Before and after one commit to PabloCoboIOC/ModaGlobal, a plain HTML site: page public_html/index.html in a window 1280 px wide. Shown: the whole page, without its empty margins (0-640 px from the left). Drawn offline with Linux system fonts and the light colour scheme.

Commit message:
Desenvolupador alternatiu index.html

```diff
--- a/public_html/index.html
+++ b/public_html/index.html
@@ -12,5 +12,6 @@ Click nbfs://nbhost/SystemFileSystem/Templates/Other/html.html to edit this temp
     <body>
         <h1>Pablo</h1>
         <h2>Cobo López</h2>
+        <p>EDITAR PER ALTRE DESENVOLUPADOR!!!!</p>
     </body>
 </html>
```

* * *

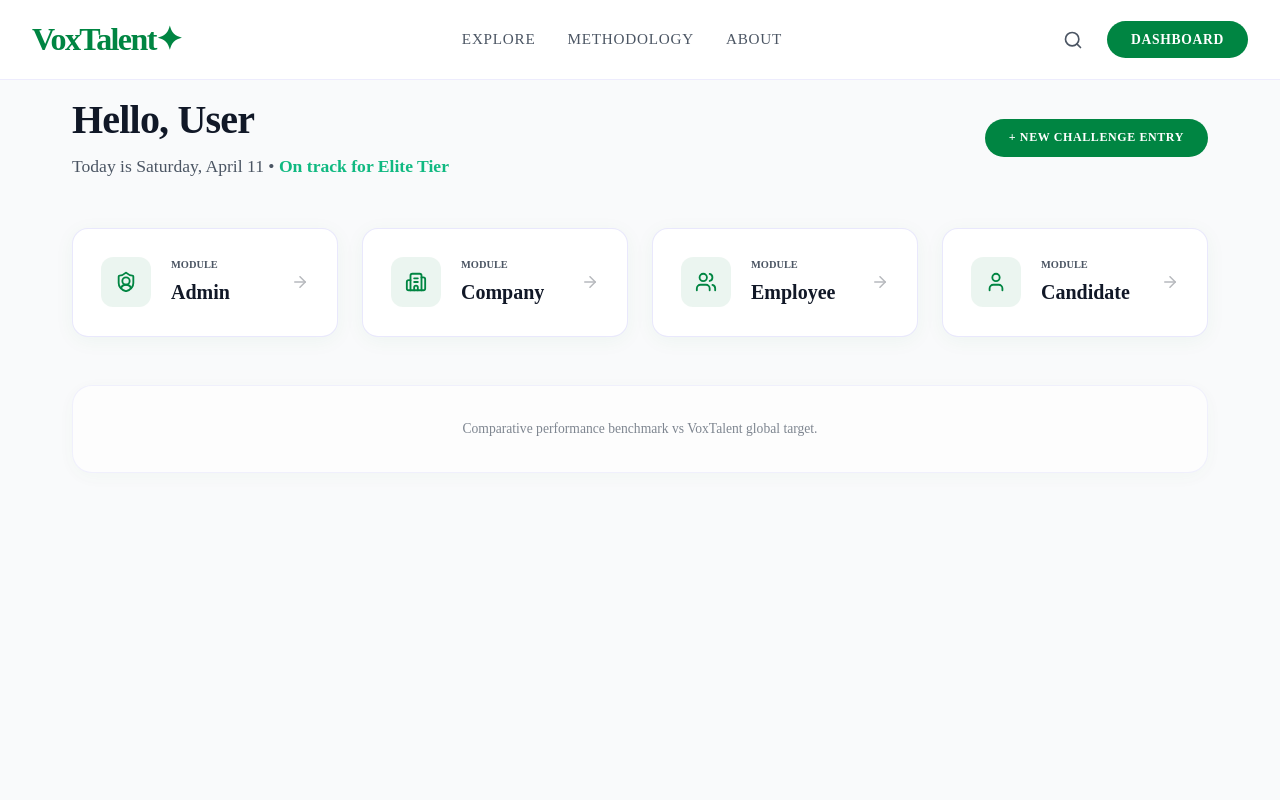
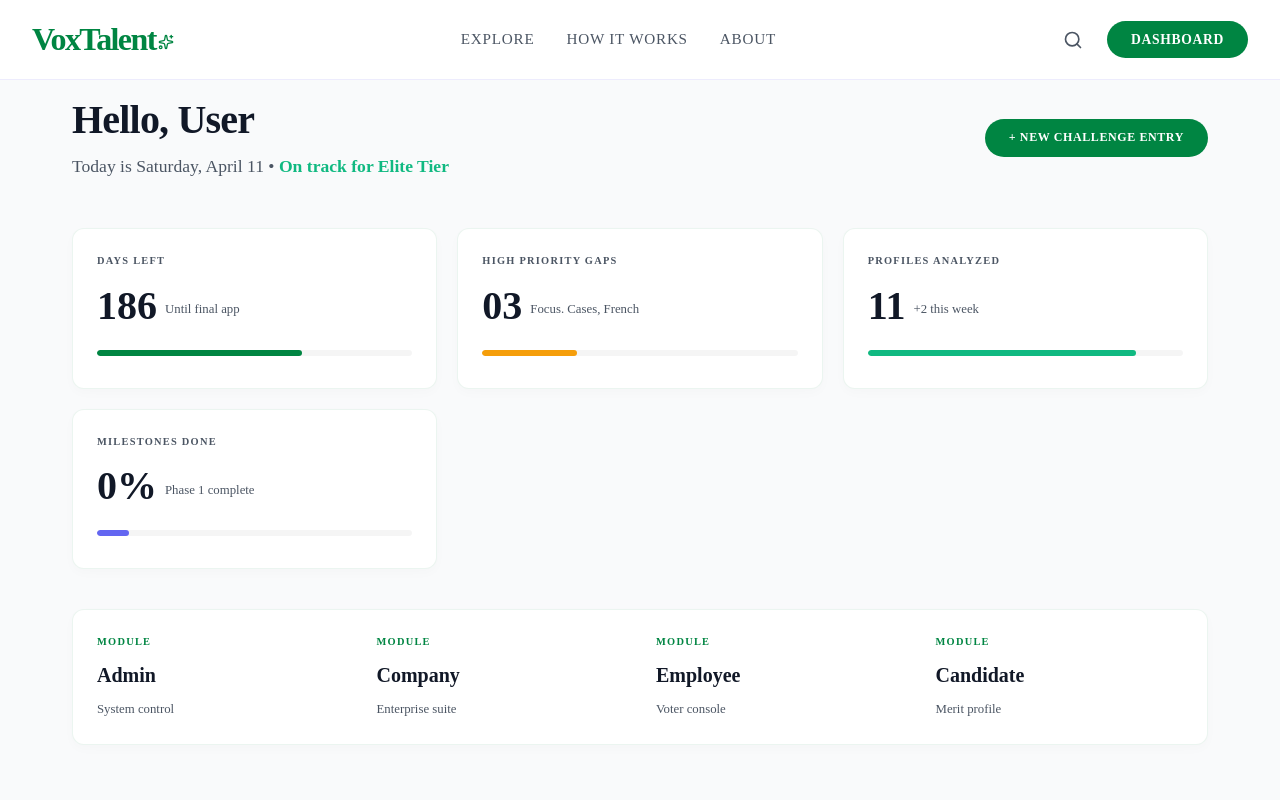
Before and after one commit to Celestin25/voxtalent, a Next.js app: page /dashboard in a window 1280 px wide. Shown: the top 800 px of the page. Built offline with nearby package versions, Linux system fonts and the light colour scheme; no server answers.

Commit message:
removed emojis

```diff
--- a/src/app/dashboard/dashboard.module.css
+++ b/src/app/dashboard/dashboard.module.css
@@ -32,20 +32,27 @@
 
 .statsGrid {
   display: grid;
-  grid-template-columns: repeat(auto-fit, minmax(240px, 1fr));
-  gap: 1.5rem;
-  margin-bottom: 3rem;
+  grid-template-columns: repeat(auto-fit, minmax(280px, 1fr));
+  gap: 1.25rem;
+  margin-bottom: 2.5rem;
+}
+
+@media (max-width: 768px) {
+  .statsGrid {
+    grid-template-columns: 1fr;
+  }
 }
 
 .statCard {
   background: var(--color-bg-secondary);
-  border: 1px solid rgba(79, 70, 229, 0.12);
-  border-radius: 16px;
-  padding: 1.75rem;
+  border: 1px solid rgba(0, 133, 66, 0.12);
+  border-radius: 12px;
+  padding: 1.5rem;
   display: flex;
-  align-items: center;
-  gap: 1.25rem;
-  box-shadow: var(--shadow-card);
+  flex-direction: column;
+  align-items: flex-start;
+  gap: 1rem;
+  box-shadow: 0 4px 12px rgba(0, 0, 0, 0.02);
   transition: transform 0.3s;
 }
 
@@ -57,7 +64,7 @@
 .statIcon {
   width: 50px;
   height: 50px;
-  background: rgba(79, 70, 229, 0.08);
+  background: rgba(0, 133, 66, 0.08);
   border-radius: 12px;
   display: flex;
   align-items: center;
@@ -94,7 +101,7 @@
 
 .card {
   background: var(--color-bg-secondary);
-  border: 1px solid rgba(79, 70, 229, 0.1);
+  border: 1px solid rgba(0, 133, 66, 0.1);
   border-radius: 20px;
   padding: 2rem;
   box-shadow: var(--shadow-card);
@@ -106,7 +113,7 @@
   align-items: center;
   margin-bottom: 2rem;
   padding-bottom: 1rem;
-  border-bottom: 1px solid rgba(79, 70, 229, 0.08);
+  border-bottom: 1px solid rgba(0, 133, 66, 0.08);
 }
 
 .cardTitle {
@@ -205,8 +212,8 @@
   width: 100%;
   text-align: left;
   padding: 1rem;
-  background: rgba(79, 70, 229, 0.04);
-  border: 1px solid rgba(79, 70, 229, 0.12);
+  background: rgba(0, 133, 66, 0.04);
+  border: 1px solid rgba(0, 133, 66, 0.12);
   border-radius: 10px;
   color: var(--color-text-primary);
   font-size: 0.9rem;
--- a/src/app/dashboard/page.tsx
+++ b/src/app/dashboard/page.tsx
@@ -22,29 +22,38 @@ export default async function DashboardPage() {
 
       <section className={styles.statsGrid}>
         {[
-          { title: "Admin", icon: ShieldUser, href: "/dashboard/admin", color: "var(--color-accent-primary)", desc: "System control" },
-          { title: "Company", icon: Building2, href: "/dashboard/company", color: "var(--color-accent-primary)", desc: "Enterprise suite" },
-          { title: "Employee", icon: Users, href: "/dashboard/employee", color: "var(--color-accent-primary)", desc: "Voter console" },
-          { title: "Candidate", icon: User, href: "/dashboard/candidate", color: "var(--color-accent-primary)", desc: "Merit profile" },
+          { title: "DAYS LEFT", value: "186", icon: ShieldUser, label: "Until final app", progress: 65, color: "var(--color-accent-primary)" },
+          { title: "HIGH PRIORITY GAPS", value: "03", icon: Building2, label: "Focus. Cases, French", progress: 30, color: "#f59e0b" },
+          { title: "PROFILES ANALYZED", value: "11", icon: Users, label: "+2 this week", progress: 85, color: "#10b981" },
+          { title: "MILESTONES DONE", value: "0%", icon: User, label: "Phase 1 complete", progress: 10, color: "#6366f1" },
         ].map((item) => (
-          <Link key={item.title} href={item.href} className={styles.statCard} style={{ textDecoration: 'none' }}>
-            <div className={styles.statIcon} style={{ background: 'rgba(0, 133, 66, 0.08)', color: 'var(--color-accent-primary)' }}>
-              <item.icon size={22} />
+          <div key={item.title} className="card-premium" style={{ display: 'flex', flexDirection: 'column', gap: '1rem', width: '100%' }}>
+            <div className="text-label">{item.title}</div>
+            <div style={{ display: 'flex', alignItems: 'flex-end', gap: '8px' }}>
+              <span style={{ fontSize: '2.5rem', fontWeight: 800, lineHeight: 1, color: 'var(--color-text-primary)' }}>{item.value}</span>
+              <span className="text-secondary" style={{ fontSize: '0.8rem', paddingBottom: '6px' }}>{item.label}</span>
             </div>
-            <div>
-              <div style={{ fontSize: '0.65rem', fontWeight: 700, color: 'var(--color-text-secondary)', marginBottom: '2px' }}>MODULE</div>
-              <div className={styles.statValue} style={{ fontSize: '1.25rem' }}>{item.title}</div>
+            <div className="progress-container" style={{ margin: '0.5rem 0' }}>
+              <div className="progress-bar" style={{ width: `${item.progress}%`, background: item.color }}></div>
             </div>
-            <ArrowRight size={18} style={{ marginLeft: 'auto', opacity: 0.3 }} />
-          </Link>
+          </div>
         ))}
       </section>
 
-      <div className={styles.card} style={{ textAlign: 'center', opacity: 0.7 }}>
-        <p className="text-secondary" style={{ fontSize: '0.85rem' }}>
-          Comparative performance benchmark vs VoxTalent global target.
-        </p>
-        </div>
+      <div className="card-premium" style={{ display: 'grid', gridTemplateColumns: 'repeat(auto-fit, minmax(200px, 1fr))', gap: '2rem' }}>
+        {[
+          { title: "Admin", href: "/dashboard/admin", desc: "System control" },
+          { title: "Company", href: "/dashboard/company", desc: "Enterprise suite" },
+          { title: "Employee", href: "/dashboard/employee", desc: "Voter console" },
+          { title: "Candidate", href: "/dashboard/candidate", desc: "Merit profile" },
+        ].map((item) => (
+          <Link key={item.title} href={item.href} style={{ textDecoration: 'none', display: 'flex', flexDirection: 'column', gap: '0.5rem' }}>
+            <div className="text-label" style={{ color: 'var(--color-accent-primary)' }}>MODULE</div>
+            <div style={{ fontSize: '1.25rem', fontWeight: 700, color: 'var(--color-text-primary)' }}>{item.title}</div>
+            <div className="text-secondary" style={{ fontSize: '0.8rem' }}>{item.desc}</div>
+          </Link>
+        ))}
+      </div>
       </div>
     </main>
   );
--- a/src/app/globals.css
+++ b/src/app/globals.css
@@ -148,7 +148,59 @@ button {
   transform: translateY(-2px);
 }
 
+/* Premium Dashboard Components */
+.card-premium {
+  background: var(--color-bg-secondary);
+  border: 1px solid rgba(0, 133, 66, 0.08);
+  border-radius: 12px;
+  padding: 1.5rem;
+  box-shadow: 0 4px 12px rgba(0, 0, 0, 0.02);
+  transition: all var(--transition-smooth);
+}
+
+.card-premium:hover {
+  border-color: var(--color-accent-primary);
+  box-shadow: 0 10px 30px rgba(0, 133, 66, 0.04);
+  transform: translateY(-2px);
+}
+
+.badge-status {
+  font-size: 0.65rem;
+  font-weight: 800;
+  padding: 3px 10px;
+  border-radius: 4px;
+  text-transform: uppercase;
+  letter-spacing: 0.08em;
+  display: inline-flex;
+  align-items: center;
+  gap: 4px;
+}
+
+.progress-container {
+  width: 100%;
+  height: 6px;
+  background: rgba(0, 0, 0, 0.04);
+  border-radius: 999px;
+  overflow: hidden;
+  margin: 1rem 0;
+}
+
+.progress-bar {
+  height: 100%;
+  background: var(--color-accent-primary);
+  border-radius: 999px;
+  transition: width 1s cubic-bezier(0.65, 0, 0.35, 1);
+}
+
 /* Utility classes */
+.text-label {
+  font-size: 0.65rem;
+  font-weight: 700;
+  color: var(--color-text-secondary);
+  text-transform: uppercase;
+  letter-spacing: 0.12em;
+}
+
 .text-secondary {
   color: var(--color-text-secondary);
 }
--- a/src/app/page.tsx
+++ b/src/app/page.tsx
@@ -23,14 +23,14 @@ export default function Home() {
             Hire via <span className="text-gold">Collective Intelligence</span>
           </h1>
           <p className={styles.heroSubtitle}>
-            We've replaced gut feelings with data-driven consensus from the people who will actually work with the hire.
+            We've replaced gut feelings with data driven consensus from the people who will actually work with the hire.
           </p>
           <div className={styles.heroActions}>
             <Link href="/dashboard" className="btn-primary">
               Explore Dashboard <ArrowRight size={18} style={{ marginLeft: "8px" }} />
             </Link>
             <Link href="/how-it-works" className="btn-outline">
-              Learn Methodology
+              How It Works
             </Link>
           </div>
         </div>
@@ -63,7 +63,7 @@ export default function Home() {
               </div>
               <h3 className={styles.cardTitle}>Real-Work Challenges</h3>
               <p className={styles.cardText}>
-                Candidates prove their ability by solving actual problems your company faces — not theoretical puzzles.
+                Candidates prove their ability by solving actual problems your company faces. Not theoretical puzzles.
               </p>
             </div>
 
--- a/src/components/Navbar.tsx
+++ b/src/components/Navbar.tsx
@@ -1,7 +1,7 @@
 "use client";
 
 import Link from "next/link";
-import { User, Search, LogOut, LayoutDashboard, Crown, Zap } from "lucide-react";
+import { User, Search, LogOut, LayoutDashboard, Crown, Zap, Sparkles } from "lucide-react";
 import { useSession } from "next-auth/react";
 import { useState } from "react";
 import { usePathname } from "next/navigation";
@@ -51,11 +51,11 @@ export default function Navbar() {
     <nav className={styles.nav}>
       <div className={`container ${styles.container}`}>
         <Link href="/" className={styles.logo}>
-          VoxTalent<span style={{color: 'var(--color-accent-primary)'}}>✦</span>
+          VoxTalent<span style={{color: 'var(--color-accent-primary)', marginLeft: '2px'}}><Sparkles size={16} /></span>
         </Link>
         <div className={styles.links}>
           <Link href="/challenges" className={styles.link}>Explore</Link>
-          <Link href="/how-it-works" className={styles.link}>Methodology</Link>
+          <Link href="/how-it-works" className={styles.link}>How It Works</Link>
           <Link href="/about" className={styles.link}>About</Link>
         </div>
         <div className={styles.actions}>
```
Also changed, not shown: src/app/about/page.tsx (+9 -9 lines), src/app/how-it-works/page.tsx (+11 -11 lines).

PROBLEM TO WORK ON: What lines in the entries contain "container"? Report each one by copying it.

RESPONSE AREA:
+            <div className="progress-container" style={{ margin: '0.5rem 0' }}>
+.progress-container {
       <div className={`container ${styles.container}`}>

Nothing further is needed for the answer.